Later, from the Muromachi period to the early Edo period, both investiture of the crown ｐrincess and princesses came to an end, as a result of which there was a long period in which only the emperor's birth mother became Nyoin. However, from Emperor Gomizunoo's empress Masako TOKUGAWA (Tofukumonin) Nyoin from an empress was revived, and there were Nyoin from among the princesses, such as Reiseimonin, but it was abolished at the time of the Meiji Restoration, with Naoko OGIMACHI (Shintaikenmonin, Emperor Komei's birth mother) as the last. After that, even though there were calls to revive the Nyoin in regard to the treatment of Yoshiko NAKAYAMA and Naruko YANAGIHARA (birth mothers of Emperor Meiji and Emperor Taisho, respectively), there was a lot of opposition and it did not come to fruition.
Unlike an ingo (a posthumous title) given to an emperor or retired emperor, the name of a Nyoin (hereafter Nyoingo) was given during her lifetime by Ingo-sadame (imperial decree). Looking at the first two Nyoin, Higashi Sanjoin's title was based on Higashi Sanjo-dono Palace, and Jotomonin's was based on Jotomon-dai (aka Tsuchimikado-dai; another name for Jotomon in Daidairi, the Greater Imperial Palace was "Tuchimikado," and the road that ran through it was called Tsuchimikado Oji or Jotomon Oji), both came from the ridai (palace outside the Imperial enclosure). The next Princess Teishi, the mansions that she inherited were Biwa-dono Palace on Konoe Oji (aka Yomeimon Oji) which runs through Daidairi's Yomei-mon Gate, and Oi-dono on Oi-no-mikado Oji which runs through Daidairi's Ikuho-mon Gate, so her title had a "mon" because of that. However, after Taikenmonin in 1124, it became standard practice for Nyoingo to be given regardless of place of residence.
It is known from records that Nyoingo was chosen from among several proposed candidates, and the decision was based not only on the ridai or monin name, but also whether the characters were good or not or whether it resembles an unlucky predecessor, and it was considered from various angles such as not repeating an existing title.
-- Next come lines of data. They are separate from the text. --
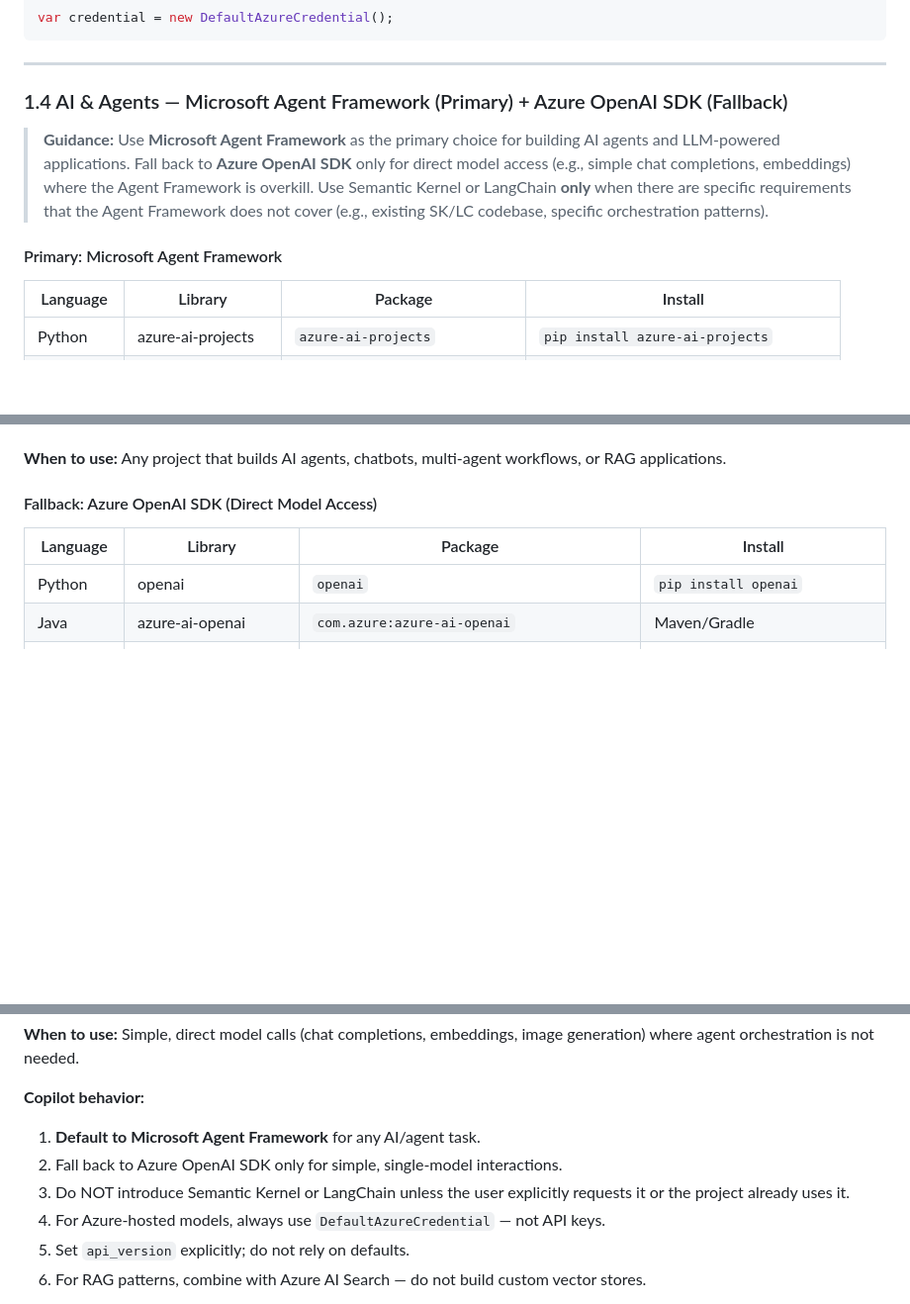
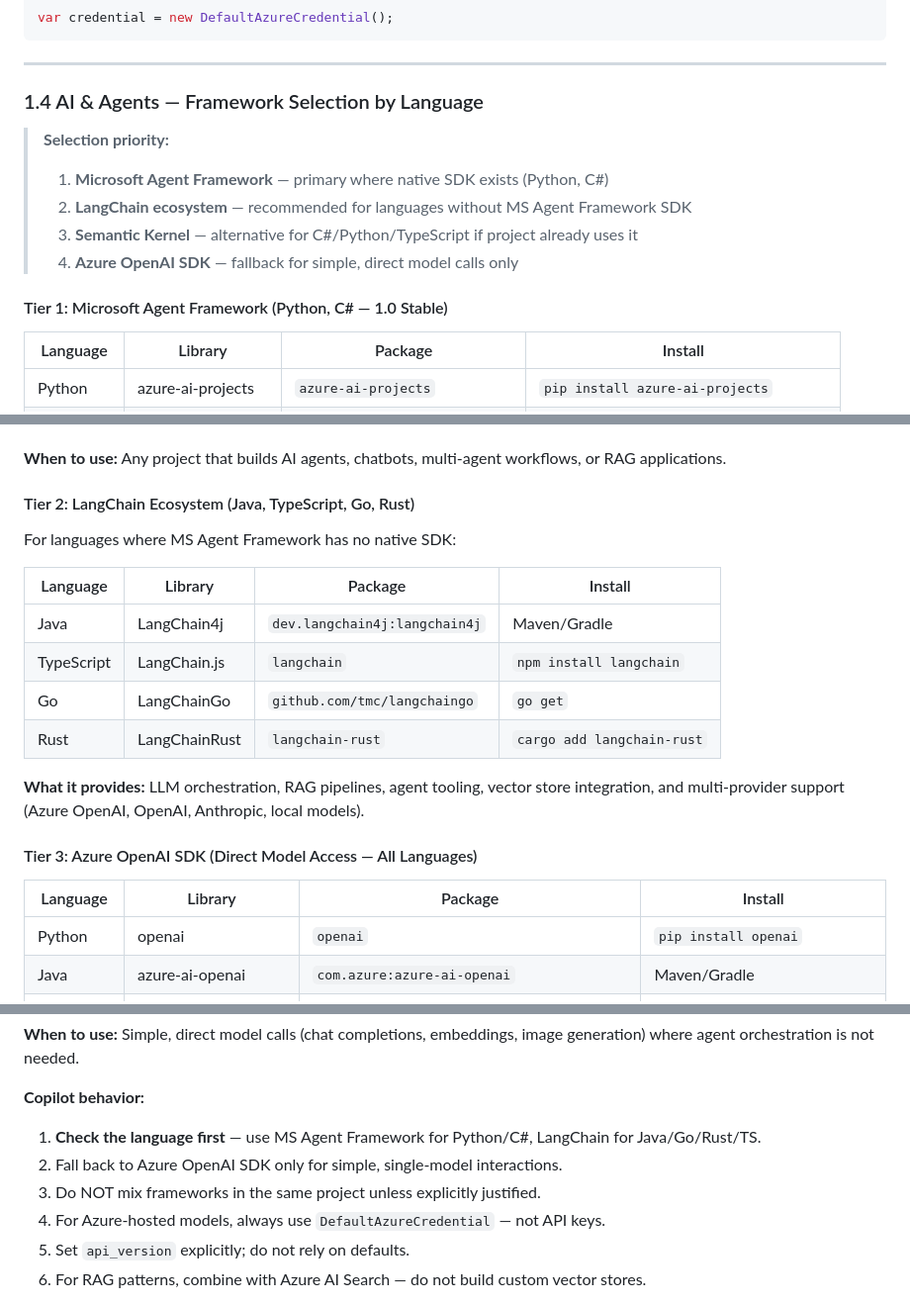
Before and after one commit to Dongbumlee/sdlc-harness, a Markdown page: .github/reference-catalog.md, 3 parts joined by grey strips. Shown at 99% size. Drawn GitHub-style; folded sections open; blank space fills up the shorter version.

```diff
--- a/.github/reference-catalog.md
+++ b/.github/reference-catalog.md
@@ -244,15 +244,16 @@ var credential = new DefaultAzureCredential();
 
 ---
 
-### 1.4 AI & Agents — Microsoft Agent Framework (Primary) + Azure OpenAI SDK (Fallback)
+### 1.4 AI & Agents — Framework Selection by Language
 
-> **Guidance:** Use **Microsoft Agent Framework** as the primary choice for building AI agents
-> and LLM-powered applications. Fall back to **Azure OpenAI SDK** only for direct model access
-> (e.g., simple chat completions, embeddings) where the Agent Framework is overkill.
-> Use Semantic Kernel or LangChain **only** when there are specific requirements that the
-> Agent Framework does not cover (e.g., existing SK/LC codebase, specific orchestration patterns).
+> **Selection priority:**
+>
+> 1. **Microsoft Agent Framework** — primary where native SDK exists (Python, C#)
+> 2. **LangChain ecosystem** — recommended for languages without MS Agent Framework SDK
+> 3. **Semantic Kernel** — alternative for C#/Python/TypeScript if project already uses it
+> 4. **Azure OpenAI SDK** — fallback for simple, direct model calls only
 
-#### Primary: Microsoft Agent Framework
+#### Tier 1: Microsoft Agent Framework (Python, C# — 1.0 Stable)
 
 | Language | Library | Package | Install |
 |----------|---------|---------|---------|
@@ -271,7 +272,22 @@ var credential = new DefaultAzureCredential();
 
 **When to use:** Any project that builds AI agents, chatbots, multi-agent workflows, or RAG applications.
 
-#### Fallback: Azure OpenAI SDK (Direct Model Access)
+
+#### Tier 2: LangChain Ecosystem (Java, TypeScript, Go, Rust)
+
+For languages where MS Agent Framework has no native SDK:
+
+| Language | Library | Package | Install |
+|----------|---------|---------|---------|
+| Java | LangChain4j | `dev.langchain4j:langchain4j` | Maven/Gradle |
+| TypeScript | LangChain.js | `langchain` | `npm install langchain` |
+| Go | LangChainGo | `github.com/tmc/langchaingo` | `go get` |
+| Rust | LangChainRust | `langchain-rust` | `cargo add langchain-rust` |
+
+**What it provides:** LLM orchestration, RAG pipelines, agent tooling, vector store integration,
+and multi-provider support (Azure OpenAI, OpenAI, Anthropic, local models).
+
+#### Tier 3: Azure OpenAI SDK (Direct Model Access — All Languages)
 
 | Language | Library | Package | Install |
 |----------|---------|---------|---------|
@@ -286,10 +302,9 @@ where agent orchestration is not needed.
 
 **Copilot behavior:**
 
-1. **Default to Microsoft Agent Framework** for any AI/agent task.
+1. **Check the language first** — use MS Agent Framework for Python/C#, LangChain for Java/Go/Rust/TS.
 2. Fall back to Azure OpenAI SDK only for simple, single-model interactions.
-3. Do NOT introduce Semantic Kernel or LangChain unless the user explicitly requests it
-   or the project already uses it.
+3. Do NOT mix frameworks in the same project unless explicitly justified.
 4. For Azure-hosted models, always use `DefaultAzureCredential` — not API keys.
 5. Set `api_version` explicitly; do not rely on defaults.
 6. For RAG patterns, combine with Azure AI Search — do not build custom vector stores.
```
Also changed, not shown: other parts of .github/reference-catalog.md (+29 -23 lines), vscode-extension/reference-catalog.md (+55 -34 lines), 1 other file.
In the case of emperors and retired emperors the same ingo would be used again with "Go" (later) prefixed, but it is notable that Nyoin titles mostly had the prefix "Shin" (new) (Kishi SAIONJI is the only exception); and whereas Nyoingo that repeated ex-emperors' ingo were not used, duplication of Nyoin titles was not considered when deciding an emperor's ingo, as in the case of Emperor Nijo who was preceded by the Nyoingo Nijoin.
The Title of Empress Dowager
One form of Nyoingo was the Mon-ingo that came from Kinri (the Imperial Palace) gates. The first example was FUJIWARA no Shoshi, who was originally named after the ridai, but Jotomonin, who was the mother of the two successive emperors, was cited as a good example; this became the ingo for a majority of all Nyoin. At first it was limited to Kinmon gates (14 gates in the outer wall that encloses Daidairi), but after TAIRA no Shigeko in 1169, palace gates (7 gates in the wall that encloses the outer Dairi), inner gates (12 gates in the inner wall that encloses the middle Dairi) and naikakumon gates, as well as the names of gates of Chodoin (an office at the Heijo-kyo Palace) and Burakuin were used.
Overview of Nyoin